Two chapters are dedicated to prenatal and perinatal development. I can only think that these were included to appeal to expectant mothers. I would be misrepresenting the book if I failed to say that most of what is written is based on research.
However, the book loses focus when Field goes on to give examples of alternative therapies to reduce stress and writes a section on methods of delivery, covering Caesarean section and vaginal birth - surely even the greenest student would know what these are! By this stage I wasn't sure who the book was written for - parents or students.
There are a couple of interesting chapters on sensory development including visual and language development. Unfortunately, memory development merits only a short paragraph; likewise, most of the other cognitive skills that infants develop. Although the writing is clear and informative, the bias in this book is clearly towards social and emotional development.
At the end, the author includes her diary of her daughter's first year. This fun feature also includes cute pictures of babies. In it, Field notes the ages at which her daughter reached different social, physical and emotional milestones. For example, we read that at nine months her daughter "prefers feeding herself" and at ten months she takes her first step.
This is interesting, but of course many infants don't want to feed themselves at nine months (boys often don't want to feed themselves at three years of age!) and walking can begin anywhere between nine months and 19 months-plus.
Who is it for? Overall, this is an enjoyable read, albeit frustrating at times with brief descriptions and irrelevant information. It wouldn't suit everyone - and it certainly shouldn't be the only infant development book that students read, but it does give an insight into the first year of a child's life and the impact the environment has on development. Is it suitable for parents, students and professionals, as the blurb on the back of the book states? I don't think so. Students, yes; professionals, maybe. Parents no.
Presentation: Easy to follow with concise chapters.
Would you recommend it? Yes, but not at £50 for the hardback.
Janine Spencer is a developmental psychologist and runs the Centre for Research in Infant Behaviour at Brunel University.

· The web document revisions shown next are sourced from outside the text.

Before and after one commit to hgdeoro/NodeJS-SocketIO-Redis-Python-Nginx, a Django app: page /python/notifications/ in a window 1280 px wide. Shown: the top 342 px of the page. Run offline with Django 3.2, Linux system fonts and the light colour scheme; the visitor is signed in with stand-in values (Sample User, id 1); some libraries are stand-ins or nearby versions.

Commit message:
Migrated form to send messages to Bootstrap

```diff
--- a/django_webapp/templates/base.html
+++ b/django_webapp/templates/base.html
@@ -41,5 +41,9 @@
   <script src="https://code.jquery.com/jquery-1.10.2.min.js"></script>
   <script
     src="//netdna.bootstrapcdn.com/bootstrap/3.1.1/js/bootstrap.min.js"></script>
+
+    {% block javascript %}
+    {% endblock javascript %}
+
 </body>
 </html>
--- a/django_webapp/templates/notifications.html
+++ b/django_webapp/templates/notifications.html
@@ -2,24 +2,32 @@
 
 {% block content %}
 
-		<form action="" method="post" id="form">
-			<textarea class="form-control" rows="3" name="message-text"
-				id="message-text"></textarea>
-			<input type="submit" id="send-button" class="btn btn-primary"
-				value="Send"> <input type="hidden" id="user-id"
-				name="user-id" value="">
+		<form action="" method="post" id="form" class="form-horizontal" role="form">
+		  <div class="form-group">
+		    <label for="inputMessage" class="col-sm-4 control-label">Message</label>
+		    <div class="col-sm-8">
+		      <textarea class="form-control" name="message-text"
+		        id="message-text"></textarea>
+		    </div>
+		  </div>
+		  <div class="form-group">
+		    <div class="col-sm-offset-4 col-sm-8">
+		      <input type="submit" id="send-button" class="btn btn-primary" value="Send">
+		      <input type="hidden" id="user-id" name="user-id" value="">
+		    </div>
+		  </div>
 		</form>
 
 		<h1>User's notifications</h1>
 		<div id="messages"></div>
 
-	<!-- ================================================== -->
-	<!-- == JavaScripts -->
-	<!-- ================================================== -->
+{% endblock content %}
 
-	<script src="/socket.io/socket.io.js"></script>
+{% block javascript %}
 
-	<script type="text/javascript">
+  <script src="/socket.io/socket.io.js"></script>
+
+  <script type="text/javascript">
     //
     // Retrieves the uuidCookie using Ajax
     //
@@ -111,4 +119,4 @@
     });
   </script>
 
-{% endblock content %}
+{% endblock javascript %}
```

The Amazing Infant. First Edition
Author - Tiffany Field
Publisher - Blackwell
Pages - 2
Price - £50.00 and £16.99
ISBN - 9781405153911 and 3928